Many plants will do just fine in that tough environment, as long as they get some extra water and fertilizer. But when planting, be careful not to damage the tree’s roots. A lot of people think tree roots are deep in the ground, but the reality is that 90 percent of a tree’s roots are located in the top 3 feet of soil under and around the canopy.
Shade-loving annuals like impatiens might add color under a shade tree, but if you plant them you have to disturb roots every year. That’s why it’s better to go with perennials under trees if you can, and just tuck in a few annuals for color.
If you have to remove grass, hand dig as carefully as you can. Try not to cut through roots larger than 2 inches thick as those are more vital than smaller roots. Use a garden hose to determine the shape of your bed rather than going with a standard circle, which looks less natural. And choose plants that can tolerate the dry, shady conditions of an understory, such as barrenwort, bleeding heart, ferns, and Solomon’s seal.
I haven’t done a spring tips column in a long time, and after the long, snowy winter we’ve had I figured now is as good a time as any to do so. We all try to push it and get out and garden as soon as the first sign of spring comes but, honestly, that’s a bad idea. Tromping around on wet soil does more harm than good.
And though I’ve seen a lot of people doing it, you definitely should not be raking your lawn when the soil is still cold and soggy — even if you are grossed out by all the horrible snow mold everywhere.Read More»
With the decline of honey bee populations in recent years, the hunt has been on for alternative pollinators. Orchard mason bees are earning high marks for their ability to pollinate fruit trees, flowers, and vegetables.
Orchard mason bees don’t live in hives. Instead, they nest in hollow areas, such as holes made by woodpeckers and insects. You can buy nesting boxes to attract mason bees, or make one by drilling holes in a wooden box (wood should be untreated). Plans for different types of boxes can be found online. Here are just a couple of the helpful sites I found: North Carolina State University Extension Service at http://www.ces.ncsu.edu/depts/ent/notes/Other/note109/note109.html and Washington State University Extension Service at http://gardening.wsu.edu/library/inse006/inse006.htm.

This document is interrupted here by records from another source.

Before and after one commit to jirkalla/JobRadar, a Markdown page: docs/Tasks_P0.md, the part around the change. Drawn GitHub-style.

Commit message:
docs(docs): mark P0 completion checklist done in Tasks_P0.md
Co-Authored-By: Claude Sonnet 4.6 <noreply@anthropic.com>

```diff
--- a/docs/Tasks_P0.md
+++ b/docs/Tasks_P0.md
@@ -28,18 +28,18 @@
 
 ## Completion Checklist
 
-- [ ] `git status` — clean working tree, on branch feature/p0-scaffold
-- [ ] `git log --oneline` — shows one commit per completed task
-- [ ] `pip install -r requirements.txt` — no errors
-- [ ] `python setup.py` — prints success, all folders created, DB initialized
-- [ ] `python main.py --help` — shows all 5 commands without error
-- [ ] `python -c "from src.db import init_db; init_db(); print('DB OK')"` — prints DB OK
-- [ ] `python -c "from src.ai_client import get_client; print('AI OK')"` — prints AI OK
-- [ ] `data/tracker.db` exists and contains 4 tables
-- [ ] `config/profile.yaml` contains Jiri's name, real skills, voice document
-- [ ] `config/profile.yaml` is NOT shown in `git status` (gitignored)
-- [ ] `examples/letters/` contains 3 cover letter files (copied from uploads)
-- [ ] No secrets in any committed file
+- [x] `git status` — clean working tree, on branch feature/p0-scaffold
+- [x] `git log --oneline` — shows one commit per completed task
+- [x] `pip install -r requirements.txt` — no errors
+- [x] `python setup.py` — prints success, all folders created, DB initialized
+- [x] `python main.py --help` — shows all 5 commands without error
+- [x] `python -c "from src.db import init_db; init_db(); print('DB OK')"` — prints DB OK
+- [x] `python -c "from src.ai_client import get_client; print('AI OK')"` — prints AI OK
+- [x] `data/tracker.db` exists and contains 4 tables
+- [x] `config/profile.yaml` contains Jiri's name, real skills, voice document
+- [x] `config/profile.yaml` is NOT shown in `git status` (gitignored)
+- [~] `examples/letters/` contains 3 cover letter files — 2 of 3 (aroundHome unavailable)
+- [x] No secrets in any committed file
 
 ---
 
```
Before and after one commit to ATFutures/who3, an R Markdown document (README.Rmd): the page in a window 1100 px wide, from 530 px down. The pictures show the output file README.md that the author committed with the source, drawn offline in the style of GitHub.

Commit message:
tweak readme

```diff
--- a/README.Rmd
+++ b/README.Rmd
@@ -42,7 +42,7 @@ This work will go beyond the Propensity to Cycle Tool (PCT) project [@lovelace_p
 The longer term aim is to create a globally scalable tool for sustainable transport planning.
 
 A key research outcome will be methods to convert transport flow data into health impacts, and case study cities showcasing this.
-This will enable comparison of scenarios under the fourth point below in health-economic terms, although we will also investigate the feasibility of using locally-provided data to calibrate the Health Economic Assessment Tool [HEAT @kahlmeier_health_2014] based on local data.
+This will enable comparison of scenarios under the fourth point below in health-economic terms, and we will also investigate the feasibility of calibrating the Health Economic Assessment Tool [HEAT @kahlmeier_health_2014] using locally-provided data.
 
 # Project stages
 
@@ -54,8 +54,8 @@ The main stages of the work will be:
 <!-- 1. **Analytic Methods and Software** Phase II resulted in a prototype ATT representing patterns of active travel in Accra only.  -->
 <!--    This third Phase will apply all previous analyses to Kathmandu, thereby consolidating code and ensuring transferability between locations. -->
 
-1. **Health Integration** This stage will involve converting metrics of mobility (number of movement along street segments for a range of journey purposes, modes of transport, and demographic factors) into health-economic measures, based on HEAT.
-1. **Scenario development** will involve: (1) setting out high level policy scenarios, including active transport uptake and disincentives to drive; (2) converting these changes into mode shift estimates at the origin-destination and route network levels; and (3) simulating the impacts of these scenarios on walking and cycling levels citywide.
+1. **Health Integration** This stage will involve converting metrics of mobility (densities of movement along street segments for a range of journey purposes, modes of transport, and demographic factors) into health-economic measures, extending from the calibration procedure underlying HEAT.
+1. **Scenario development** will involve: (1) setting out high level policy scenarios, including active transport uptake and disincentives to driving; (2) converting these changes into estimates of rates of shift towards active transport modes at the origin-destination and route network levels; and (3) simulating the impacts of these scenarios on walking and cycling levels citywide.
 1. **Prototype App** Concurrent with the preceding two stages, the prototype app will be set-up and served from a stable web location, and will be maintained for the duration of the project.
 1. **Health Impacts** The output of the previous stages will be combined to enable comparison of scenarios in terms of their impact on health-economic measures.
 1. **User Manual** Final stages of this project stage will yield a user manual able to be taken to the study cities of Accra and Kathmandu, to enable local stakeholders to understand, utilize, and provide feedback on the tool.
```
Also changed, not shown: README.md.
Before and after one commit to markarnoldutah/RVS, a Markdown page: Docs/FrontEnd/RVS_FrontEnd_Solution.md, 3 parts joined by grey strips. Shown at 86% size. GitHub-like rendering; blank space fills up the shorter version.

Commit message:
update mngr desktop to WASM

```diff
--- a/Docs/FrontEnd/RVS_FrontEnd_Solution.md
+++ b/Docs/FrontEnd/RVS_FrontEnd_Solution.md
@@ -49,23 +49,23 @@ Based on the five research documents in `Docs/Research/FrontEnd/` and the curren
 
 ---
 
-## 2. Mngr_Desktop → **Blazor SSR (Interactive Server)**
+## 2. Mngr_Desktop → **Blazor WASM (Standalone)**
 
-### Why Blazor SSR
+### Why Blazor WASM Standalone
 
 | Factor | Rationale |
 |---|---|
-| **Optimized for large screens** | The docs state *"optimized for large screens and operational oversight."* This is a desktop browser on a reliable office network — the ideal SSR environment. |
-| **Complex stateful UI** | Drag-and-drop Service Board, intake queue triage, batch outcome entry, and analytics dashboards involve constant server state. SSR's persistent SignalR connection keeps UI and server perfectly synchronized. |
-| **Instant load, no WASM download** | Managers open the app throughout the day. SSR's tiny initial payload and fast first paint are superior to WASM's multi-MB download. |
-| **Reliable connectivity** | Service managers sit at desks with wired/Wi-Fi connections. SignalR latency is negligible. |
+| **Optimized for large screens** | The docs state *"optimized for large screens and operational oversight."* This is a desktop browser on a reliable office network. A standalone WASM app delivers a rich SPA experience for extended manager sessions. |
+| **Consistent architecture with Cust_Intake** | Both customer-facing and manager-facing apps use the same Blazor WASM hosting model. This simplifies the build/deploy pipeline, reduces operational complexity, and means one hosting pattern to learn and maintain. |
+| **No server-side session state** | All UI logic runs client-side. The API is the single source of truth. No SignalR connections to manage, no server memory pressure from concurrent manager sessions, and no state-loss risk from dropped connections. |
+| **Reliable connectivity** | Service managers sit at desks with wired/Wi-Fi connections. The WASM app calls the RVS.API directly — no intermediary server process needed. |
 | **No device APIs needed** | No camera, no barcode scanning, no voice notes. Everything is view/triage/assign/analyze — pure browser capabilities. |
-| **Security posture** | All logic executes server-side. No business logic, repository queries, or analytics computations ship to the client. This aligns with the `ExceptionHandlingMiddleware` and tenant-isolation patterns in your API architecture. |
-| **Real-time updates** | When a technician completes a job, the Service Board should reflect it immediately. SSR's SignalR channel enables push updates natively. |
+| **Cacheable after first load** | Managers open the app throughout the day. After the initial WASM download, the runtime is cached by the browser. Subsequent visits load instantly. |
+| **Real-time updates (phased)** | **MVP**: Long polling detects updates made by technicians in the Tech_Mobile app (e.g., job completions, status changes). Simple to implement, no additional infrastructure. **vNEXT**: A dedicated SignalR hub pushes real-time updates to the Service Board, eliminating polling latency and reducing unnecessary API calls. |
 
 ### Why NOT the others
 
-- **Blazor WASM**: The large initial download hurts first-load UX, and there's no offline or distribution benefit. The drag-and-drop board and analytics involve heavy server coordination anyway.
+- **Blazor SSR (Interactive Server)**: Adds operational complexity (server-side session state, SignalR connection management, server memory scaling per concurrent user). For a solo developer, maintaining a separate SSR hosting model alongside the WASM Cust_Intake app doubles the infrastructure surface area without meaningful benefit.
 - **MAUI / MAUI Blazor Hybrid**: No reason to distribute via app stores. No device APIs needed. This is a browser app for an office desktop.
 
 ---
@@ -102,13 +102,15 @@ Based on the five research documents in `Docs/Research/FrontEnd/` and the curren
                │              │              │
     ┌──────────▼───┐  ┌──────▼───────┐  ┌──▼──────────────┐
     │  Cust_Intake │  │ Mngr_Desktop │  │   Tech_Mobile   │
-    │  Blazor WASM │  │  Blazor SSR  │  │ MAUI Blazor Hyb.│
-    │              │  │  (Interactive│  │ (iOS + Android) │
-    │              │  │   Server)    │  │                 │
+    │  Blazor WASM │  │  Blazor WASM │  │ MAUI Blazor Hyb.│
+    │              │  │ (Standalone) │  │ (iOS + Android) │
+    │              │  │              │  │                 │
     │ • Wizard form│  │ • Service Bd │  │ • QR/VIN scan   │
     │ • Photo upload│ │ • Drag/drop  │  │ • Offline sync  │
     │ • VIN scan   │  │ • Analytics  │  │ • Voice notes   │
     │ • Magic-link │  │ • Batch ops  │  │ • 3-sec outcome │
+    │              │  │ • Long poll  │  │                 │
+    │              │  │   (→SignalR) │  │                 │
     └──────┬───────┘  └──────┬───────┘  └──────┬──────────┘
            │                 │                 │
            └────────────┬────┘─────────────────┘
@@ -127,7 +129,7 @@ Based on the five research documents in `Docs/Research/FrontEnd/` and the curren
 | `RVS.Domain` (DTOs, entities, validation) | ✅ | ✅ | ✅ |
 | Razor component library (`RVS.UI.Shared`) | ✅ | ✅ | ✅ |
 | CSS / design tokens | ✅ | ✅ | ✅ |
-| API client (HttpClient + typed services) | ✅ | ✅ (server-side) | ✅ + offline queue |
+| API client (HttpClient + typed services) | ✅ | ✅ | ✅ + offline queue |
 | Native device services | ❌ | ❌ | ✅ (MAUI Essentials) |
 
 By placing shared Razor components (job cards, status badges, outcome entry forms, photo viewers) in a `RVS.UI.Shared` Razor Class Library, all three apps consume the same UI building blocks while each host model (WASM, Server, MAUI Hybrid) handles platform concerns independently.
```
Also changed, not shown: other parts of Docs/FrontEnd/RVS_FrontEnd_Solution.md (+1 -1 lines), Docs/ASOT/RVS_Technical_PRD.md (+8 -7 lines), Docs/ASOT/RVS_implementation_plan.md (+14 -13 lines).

Interestingly, hollowed-out spaces are favorable sites for orchard mason bees because of the way females lay their eggs. After gathering a bit of pollen, a female places the pollen at the bottom (or back) of the hole. Next, she lays an egg on top of the pollen and creates a partition with mud before repeating the cycle—pollen, egg, mud, pollen, egg, mud—until she gets to the opening of the hole and covers the end with one last dab of mud.
Because these bees tend to forage within 100 yards of their nest, once you’ve attracted them to your garden you can expect good pollination. Better still, orchard mason bees are much less aggressive than other bees, so there is a lower risk of being stung. The only real downside is that they don’t make honey.
If anyone decides to give these a try, or already has experience with orchard mason bees, please send a note and tell the rest of us about them.